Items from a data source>
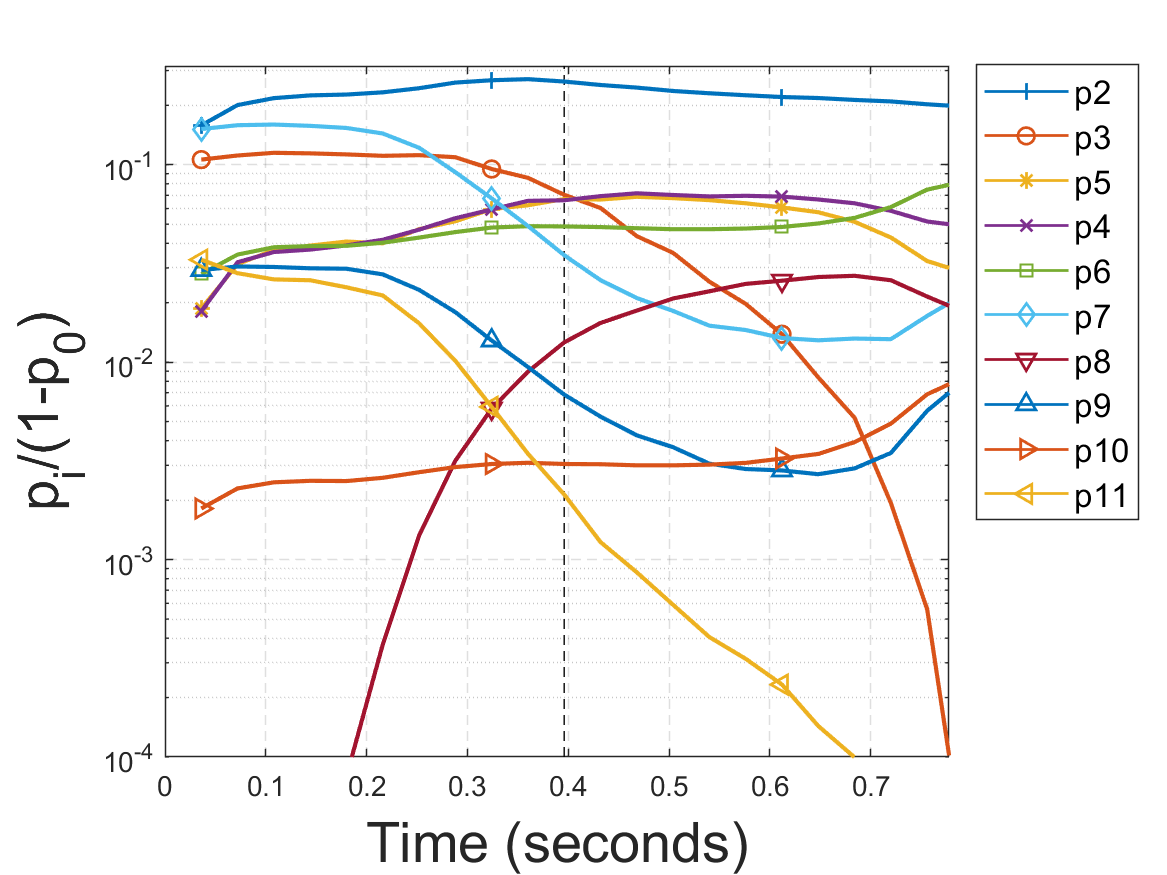
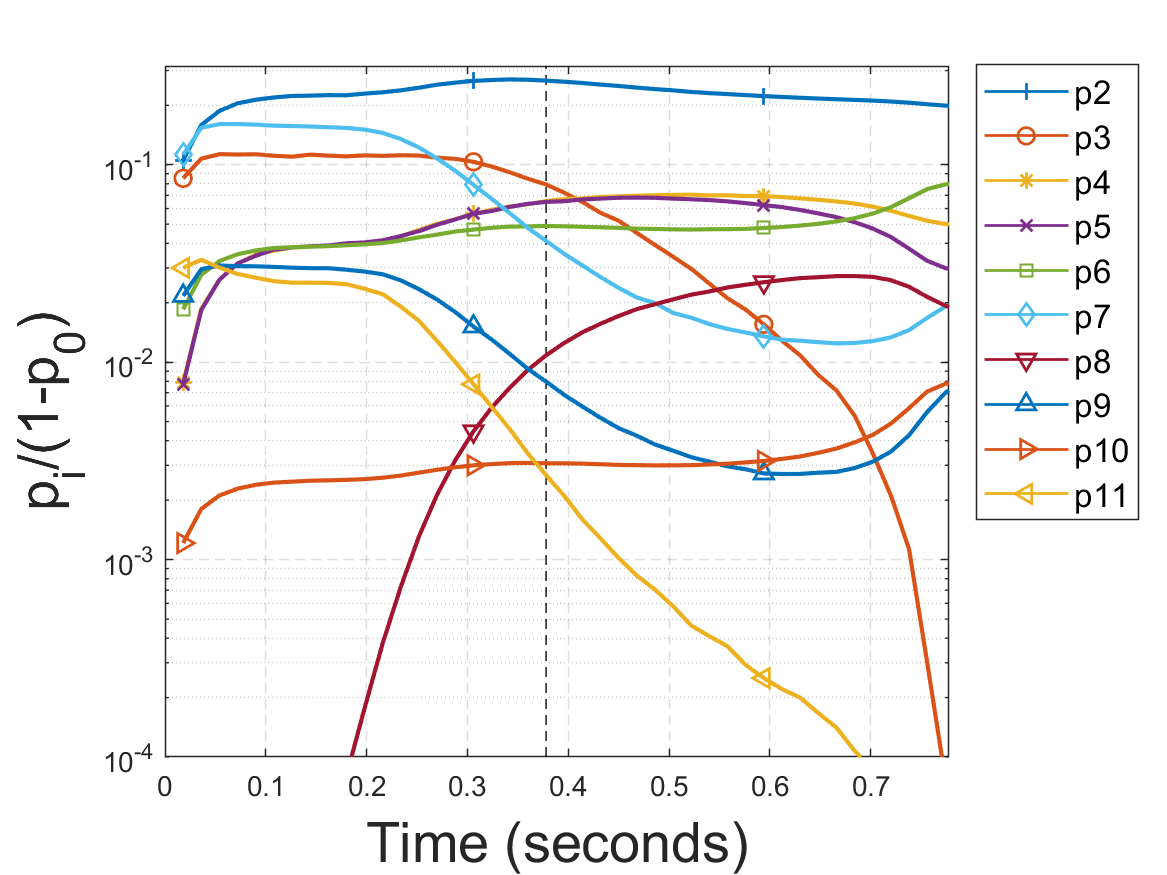
pathway probability cross over done

diff --git a/theory/misc/pathway/path_prob_cross_over_figure/pp_cross_over_v4.m b/theory/misc/pathway/path_prob_cross_over_figure/pp_cross_over_v4.m
@@ -33,7 +33,12 @@ pic_dir = fullfile(fileparts(mfilename('fullpath')));
 %% import time 1
 fn_time1 = fullfile(pic_dir, 'data4', 'pathway_time_candidate.csv');
 delimiter = ',';
-formatSpec = '%f%f%f%f%f%f%f%f%f%f%f%f%f%f%f%f%f%f%f%f%f%f%f%f%f%[^\n\r]';
+formatStr = '';
+for i=1:50
+    formatStr = strcat(formatStr, '%f');
+end
+formatStr = strcat(formatStr, '%[^\n\r]');
+formatSpec = char(formatStr);
 fileID = fopen(fn_time1,'r');
 dataArray = textscan(fileID, formatSpec, 'Delimiter', delimiter, 'TextType', 'string',  'ReturnOnError', false);
 fclose(fileID);
@@ -44,7 +49,12 @@ clearvars fn_time1 delimiter formatSpec fileID dataArray ans;
 %% import pathway probability 1
 fn_pp1 = fullfile(pic_dir, 'data4', 'pathway_prob.csv');
 delimiter = ',';
-formatSpec = '%f%f%f%f%f%f%f%f%f%f%f%f%f%f%f%f%f%f%f%f%f%f%f%f%f%[^\n\r]';
+formatStr = '';
+for i=1:50
+    formatStr = strcat(formatStr, '%f');
+end
+formatStr = strcat(formatStr, '%[^\n\r]');
+formatSpec = char(formatStr);
 fileID = fopen(fn_pp1,'r');
 dataArray = textscan(fileID, formatSpec, 'Delimiter', delimiter, 'TextType', 'string',  'ReturnOnError', false);
 fclose(fileID); 
@@ -79,7 +89,7 @@ hold on;
 % graph handler
 color_idx = 1;
 marker_idx = 1;
-delta_n = 8;
+delta_n = 16;
 legend_name = cell(N,1);
 for idx=1:N
     path_idx = I1(topN_array(idx));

WORK ITEM>
Every line that holds the word "fullfile" should be copied from the records above.

RESULT OF THIS EXERCISE>
@@ -33,7 +33,12 @@ pic_dir = fullfile(fileparts(mfilename('fullpath')));
 fn_time1 = fullfile(pic_dir, 'data4', 'pathway_time_candidate.csv');
 fn_pp1 = fullfile(pic_dir, 'data4', 'pathway_prob.csv');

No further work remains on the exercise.